Requirement => Every line of the material that mentions the word "already" should be copied out.

Record set =>

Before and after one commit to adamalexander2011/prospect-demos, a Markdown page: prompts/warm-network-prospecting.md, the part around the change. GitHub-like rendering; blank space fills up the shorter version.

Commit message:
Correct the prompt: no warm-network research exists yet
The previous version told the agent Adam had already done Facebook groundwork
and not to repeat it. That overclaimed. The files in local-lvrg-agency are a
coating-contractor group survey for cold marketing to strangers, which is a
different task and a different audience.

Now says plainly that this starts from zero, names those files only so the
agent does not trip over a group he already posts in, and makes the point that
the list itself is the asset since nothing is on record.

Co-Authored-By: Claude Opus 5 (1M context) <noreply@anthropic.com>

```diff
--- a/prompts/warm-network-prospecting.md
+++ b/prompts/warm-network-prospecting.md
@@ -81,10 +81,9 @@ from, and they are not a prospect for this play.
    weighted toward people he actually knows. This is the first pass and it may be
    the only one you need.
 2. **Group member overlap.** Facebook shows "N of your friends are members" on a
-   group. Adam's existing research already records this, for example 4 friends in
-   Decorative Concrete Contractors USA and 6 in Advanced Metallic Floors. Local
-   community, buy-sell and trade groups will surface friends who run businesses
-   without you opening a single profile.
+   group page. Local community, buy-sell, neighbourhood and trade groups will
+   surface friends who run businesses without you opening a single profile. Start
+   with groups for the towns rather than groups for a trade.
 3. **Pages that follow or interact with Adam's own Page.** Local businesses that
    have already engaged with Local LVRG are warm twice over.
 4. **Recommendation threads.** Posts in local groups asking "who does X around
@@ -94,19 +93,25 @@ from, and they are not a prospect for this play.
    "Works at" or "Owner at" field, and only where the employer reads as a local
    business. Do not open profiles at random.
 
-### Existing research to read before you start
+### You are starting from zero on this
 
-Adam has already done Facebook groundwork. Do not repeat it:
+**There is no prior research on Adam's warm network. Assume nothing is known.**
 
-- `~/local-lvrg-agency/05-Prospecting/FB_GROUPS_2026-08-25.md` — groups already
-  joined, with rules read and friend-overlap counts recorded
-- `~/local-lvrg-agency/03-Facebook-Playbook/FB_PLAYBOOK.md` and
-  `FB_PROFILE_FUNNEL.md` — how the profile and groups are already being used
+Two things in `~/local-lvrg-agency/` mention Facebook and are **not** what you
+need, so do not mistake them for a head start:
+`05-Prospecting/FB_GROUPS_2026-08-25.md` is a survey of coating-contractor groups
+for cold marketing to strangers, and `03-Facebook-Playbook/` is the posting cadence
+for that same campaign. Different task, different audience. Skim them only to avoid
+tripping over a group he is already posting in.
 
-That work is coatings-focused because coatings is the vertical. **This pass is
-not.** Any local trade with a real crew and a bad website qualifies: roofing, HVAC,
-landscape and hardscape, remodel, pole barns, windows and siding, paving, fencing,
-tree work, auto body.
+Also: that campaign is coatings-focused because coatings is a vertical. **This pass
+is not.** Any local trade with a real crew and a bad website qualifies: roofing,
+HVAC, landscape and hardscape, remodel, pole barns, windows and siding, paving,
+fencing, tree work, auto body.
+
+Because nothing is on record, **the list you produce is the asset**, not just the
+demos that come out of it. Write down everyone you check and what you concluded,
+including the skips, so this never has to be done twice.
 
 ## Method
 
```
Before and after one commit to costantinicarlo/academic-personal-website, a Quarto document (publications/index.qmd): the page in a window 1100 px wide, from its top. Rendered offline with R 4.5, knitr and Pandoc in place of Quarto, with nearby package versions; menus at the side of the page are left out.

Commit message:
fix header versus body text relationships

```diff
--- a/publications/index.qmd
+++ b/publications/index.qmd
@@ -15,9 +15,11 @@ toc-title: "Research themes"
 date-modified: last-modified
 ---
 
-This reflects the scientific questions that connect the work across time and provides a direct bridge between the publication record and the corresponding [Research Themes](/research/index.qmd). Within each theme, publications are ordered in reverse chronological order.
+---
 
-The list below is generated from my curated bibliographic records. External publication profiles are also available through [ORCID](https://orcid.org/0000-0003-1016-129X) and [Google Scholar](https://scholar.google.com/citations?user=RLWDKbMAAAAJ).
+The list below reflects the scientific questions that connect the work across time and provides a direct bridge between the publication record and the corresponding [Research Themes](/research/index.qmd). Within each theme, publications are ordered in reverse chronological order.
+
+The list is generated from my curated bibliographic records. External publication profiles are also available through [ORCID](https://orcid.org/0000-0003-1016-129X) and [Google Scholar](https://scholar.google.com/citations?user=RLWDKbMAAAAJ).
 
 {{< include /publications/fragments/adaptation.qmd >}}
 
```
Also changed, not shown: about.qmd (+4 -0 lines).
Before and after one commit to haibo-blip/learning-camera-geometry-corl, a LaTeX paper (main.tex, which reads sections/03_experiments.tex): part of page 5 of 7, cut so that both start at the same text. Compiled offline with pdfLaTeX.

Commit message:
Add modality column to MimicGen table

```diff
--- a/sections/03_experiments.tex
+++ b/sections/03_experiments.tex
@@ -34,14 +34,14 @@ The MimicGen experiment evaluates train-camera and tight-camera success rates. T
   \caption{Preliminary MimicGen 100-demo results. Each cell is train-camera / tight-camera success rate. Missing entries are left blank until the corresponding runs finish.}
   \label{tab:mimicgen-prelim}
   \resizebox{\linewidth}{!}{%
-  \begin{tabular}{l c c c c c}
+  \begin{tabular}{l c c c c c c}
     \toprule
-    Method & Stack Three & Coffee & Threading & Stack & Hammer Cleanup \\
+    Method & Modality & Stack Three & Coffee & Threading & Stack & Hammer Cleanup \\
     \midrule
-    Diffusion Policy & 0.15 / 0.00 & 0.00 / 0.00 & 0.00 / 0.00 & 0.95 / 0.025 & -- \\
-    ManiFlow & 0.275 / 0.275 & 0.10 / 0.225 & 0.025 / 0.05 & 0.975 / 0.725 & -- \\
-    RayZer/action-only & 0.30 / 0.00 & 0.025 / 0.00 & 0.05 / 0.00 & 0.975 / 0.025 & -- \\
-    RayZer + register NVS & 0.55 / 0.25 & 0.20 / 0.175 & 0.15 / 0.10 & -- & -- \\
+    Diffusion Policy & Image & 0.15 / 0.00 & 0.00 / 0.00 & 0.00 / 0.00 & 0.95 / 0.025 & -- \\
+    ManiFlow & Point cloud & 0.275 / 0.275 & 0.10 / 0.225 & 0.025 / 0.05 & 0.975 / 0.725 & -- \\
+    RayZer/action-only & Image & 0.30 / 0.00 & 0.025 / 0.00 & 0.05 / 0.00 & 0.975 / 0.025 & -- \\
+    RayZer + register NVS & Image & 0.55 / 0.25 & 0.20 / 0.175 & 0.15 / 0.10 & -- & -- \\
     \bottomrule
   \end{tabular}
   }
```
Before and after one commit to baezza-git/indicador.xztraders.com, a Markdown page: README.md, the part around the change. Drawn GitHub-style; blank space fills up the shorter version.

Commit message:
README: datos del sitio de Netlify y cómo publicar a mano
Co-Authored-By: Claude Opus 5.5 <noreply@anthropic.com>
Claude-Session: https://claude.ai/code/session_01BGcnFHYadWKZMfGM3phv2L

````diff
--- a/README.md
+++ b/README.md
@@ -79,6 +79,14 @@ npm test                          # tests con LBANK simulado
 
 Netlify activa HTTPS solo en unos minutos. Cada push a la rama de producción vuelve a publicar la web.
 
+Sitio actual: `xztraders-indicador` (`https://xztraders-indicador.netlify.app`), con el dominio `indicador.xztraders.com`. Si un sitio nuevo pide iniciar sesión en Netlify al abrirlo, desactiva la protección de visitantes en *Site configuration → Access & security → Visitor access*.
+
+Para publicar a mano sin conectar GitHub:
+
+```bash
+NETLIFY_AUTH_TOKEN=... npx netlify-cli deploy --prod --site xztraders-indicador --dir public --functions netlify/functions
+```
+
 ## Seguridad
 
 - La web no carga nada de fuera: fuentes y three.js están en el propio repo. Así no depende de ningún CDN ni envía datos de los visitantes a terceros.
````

Reply to the exercise =>
The previous version told the agent Adam had already done Facebook groundwork
agent does not trip over a group he already posts in, and makes the point that
-   group. Adam's existing research already records this, for example 4 friends in
    have already engaged with Local LVRG are warm twice over.
-Adam has already done Facebook groundwork. Do not repeat it:
-- `~/local-lvrg-agency/05-Prospecting/FB_GROUPS_2026-08-25.md` — groups already
-  `FB_PROFILE_FUNNEL.md` — how the profile and groups are already being used
+tripping over a group he is already posting in.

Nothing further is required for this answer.